WHAT YOU ARE ASKED TO DO:
Each line of the listing where "this" appears should be reported.

:::

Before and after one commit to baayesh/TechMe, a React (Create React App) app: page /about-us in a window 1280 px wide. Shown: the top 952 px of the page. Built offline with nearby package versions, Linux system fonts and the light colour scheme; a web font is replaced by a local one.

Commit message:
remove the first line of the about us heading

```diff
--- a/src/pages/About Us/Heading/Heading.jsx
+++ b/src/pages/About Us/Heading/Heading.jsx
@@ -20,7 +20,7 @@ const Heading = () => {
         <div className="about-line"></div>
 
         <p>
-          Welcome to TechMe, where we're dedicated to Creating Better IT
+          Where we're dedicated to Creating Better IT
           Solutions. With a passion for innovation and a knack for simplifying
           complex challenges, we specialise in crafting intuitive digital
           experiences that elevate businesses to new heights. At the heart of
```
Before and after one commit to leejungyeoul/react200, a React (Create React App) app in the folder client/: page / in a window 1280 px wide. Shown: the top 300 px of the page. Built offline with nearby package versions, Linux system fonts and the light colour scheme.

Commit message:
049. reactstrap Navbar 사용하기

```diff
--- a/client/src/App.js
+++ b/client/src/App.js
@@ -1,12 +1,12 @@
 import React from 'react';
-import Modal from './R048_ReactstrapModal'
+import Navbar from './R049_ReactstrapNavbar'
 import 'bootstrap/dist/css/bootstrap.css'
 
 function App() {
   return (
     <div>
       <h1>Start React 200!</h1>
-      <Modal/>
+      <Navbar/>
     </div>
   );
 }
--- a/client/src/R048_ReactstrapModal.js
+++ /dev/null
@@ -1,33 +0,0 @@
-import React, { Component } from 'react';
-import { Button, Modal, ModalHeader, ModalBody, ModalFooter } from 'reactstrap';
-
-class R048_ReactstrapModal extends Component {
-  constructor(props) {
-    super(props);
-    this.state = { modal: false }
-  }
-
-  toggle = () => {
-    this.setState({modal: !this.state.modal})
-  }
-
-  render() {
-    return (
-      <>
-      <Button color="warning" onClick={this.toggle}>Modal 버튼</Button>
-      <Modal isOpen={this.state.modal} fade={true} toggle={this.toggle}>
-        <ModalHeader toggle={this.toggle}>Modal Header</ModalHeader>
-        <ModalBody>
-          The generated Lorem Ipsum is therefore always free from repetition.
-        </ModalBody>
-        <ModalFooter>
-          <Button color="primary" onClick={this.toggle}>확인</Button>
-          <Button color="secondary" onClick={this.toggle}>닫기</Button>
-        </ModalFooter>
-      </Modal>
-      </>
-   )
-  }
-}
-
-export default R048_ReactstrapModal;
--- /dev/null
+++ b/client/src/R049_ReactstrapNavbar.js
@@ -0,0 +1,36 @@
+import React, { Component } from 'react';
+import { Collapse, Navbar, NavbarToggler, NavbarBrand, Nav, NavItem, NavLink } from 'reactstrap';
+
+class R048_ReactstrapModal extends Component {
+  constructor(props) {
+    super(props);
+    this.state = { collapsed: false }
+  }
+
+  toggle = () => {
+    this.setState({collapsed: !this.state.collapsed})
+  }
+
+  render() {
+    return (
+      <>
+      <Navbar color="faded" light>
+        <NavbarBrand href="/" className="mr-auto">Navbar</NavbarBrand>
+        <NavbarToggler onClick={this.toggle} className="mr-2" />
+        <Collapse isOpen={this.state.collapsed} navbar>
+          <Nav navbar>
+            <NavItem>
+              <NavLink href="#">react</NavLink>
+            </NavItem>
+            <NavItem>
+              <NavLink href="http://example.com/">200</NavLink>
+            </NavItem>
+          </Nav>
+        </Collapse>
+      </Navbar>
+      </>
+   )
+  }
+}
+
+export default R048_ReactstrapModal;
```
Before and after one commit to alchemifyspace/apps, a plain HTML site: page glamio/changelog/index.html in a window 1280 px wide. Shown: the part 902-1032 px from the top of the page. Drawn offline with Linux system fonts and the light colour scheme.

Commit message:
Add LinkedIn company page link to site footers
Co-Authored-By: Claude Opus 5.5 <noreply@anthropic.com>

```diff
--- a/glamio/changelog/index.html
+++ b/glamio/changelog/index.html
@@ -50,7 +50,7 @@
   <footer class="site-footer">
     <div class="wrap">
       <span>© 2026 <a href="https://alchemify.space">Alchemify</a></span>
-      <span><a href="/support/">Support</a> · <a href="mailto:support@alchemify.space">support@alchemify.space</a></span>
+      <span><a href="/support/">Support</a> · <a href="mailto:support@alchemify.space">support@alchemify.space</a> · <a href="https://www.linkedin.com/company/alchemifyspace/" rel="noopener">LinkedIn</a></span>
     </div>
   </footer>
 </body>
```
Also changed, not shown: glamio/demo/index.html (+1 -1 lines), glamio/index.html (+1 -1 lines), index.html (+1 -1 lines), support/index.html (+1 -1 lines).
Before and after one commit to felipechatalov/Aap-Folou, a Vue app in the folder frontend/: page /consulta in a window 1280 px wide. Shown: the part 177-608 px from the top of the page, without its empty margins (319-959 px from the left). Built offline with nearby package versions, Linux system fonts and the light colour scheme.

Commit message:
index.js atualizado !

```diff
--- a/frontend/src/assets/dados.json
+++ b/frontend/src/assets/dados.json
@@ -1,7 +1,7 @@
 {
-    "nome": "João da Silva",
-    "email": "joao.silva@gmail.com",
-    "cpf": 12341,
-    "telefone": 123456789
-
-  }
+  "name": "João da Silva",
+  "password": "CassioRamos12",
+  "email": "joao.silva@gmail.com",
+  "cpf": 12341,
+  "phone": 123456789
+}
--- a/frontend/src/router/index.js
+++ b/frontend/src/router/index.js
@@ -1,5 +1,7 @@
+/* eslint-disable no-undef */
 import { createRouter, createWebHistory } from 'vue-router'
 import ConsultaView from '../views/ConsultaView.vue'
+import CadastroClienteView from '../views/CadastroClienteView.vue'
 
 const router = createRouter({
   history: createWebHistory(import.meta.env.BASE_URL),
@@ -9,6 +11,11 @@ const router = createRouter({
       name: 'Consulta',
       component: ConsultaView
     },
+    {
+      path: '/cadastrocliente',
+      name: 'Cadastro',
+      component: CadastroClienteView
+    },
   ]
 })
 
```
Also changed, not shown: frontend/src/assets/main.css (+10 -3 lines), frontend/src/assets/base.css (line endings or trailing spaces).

:::

REPLY TO THE TASK:
-    this.state = { modal: false }
-    this.setState({modal: !this.state.modal})
-      <Button color="warning" onClick={this.toggle}>Modal 버튼</Button>
-      <Modal isOpen={this.state.modal} fade={true} toggle={this.toggle}>
-        <ModalHeader toggle={this.toggle}>Modal Header</ModalHeader>
-          <Button color="primary" onClick={this.toggle}>확인</Button>
-          <Button color="secondary" onClick={this.toggle}>닫기</Button>
+    this.state = { collapsed: false }
+    this.setState({collapsed: !this.state.collapsed})
+        <NavbarToggler onClick={this.toggle} className="mr-2" />
+        <Collapse isOpen={this.state.collapsed} navbar>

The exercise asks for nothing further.